#### What needs to be done:
Go through the records and extract every line with the word "domain".

Saved entries
· · ·

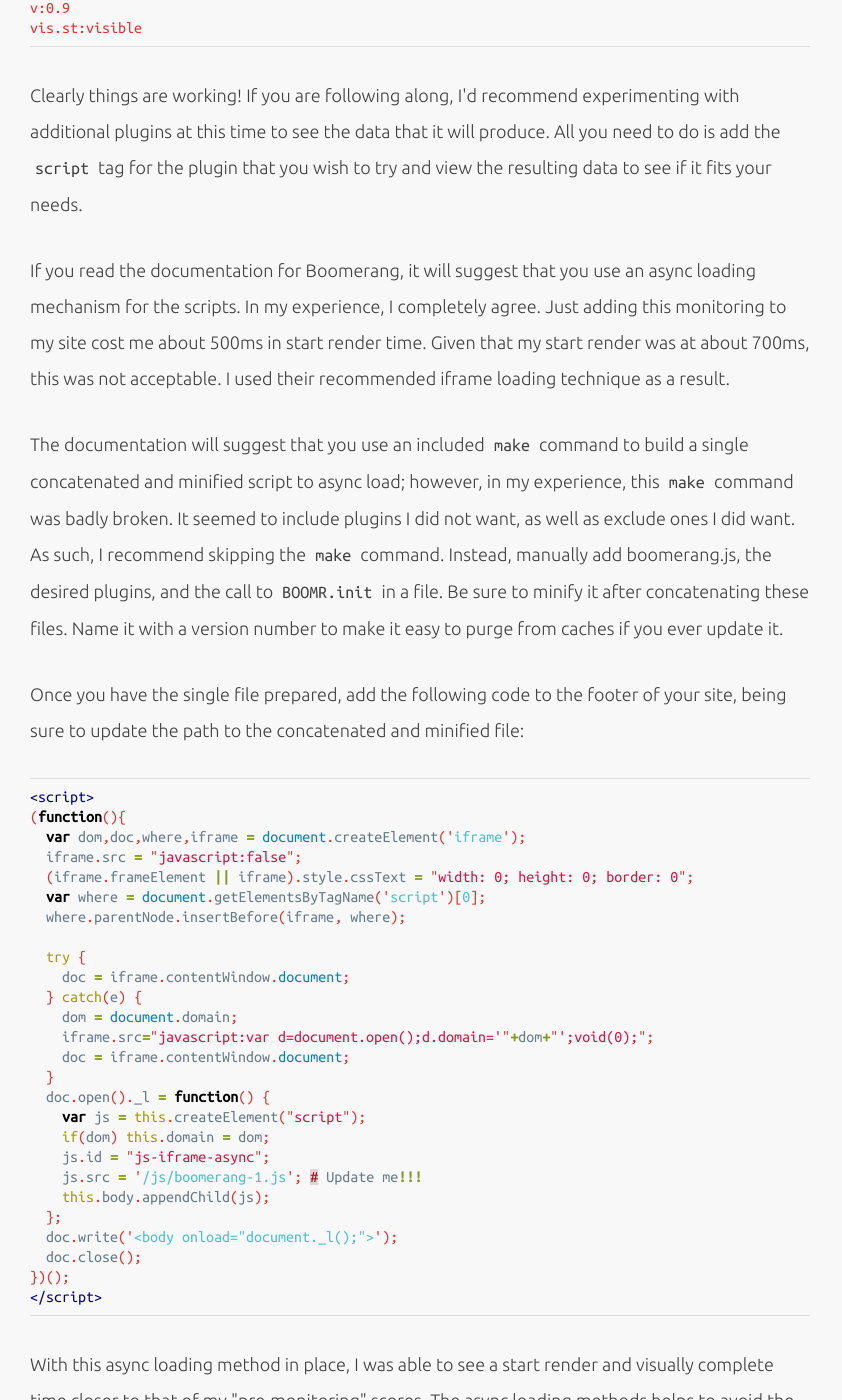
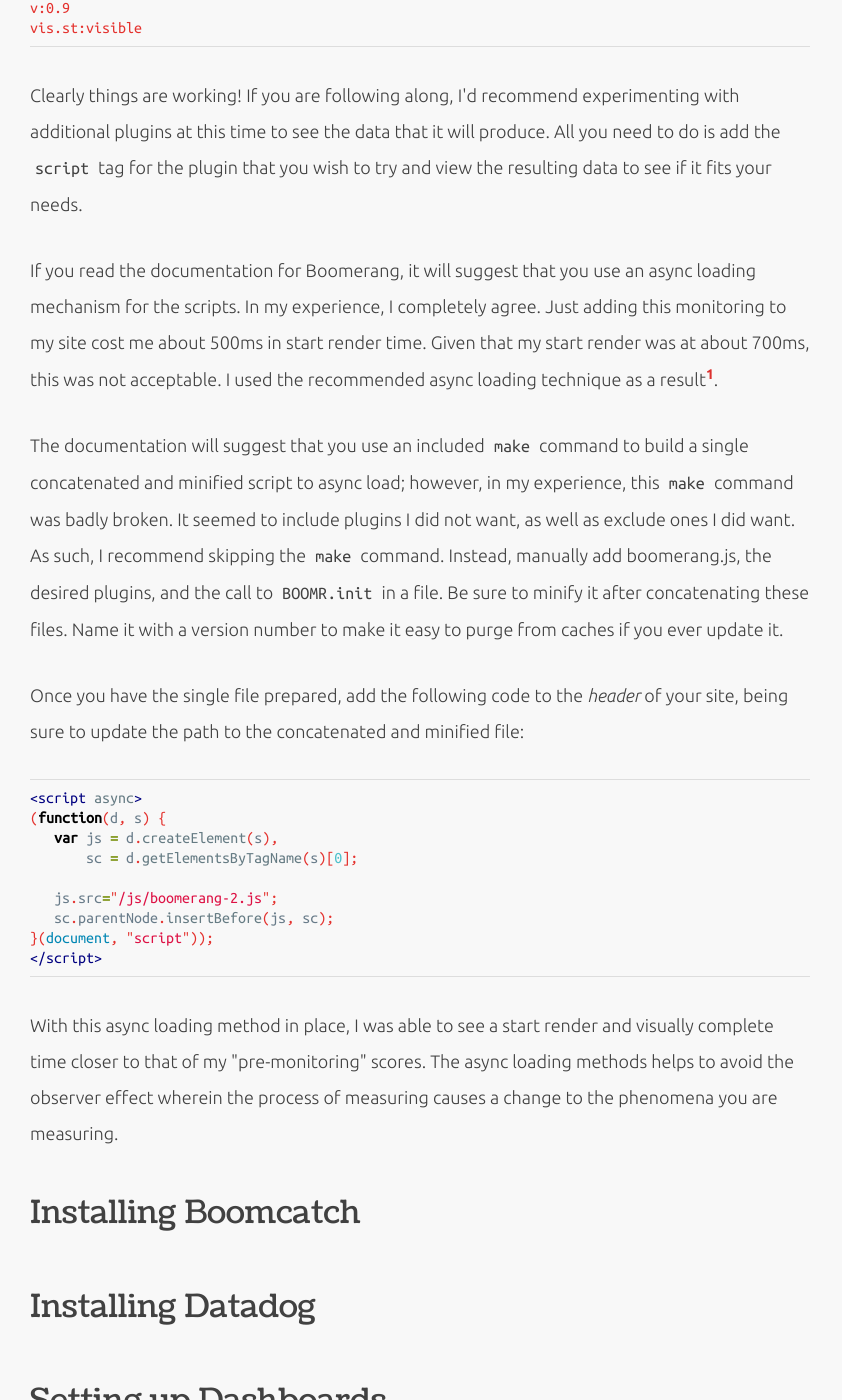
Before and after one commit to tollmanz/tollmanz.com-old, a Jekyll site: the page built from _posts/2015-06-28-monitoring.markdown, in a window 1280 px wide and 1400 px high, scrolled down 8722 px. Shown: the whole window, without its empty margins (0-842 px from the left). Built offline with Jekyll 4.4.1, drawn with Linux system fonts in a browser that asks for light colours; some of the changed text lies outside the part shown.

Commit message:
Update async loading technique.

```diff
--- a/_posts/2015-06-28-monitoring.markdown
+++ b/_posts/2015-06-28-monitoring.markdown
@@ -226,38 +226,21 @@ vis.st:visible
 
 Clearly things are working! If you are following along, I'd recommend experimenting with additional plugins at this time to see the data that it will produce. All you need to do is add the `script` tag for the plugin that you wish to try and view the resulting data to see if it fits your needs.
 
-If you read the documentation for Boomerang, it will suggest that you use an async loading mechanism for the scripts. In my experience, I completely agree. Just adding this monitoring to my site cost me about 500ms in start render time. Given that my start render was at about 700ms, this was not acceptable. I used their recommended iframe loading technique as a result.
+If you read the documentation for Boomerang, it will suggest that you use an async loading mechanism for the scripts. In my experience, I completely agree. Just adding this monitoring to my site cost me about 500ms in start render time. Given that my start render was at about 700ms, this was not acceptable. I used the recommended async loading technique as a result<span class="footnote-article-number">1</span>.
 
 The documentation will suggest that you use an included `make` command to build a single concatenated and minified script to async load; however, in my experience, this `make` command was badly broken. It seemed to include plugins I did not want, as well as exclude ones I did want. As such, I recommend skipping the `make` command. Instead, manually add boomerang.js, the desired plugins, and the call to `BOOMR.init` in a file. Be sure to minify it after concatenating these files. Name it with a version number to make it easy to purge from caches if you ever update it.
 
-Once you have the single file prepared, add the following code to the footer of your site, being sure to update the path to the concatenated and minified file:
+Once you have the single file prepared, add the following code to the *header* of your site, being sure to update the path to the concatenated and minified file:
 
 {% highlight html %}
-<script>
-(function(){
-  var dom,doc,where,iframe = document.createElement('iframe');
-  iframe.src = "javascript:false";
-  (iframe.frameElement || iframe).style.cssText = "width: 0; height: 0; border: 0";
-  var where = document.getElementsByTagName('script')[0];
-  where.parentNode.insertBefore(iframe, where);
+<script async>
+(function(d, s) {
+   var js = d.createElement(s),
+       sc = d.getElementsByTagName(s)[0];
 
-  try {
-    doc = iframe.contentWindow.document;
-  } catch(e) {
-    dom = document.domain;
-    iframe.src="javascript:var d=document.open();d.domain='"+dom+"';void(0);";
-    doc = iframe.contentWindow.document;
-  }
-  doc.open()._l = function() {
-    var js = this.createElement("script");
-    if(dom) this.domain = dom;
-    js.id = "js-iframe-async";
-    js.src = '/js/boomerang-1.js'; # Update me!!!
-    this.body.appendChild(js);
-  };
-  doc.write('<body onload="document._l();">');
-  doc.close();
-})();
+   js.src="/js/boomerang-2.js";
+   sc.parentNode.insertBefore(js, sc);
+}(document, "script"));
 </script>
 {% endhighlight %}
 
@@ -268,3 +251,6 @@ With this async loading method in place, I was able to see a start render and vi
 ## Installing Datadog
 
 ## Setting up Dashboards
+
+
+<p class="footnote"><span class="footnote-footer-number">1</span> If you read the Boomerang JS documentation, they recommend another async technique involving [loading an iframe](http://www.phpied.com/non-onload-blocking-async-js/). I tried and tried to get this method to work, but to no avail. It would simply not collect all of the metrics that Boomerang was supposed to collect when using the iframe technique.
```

· · ·

#### Completed exercise:
-    dom = document.domain;
-    iframe.src="javascript:var d=document.open();d.domain='"+dom+"';void(0);";
-    if(dom) this.domain = dom;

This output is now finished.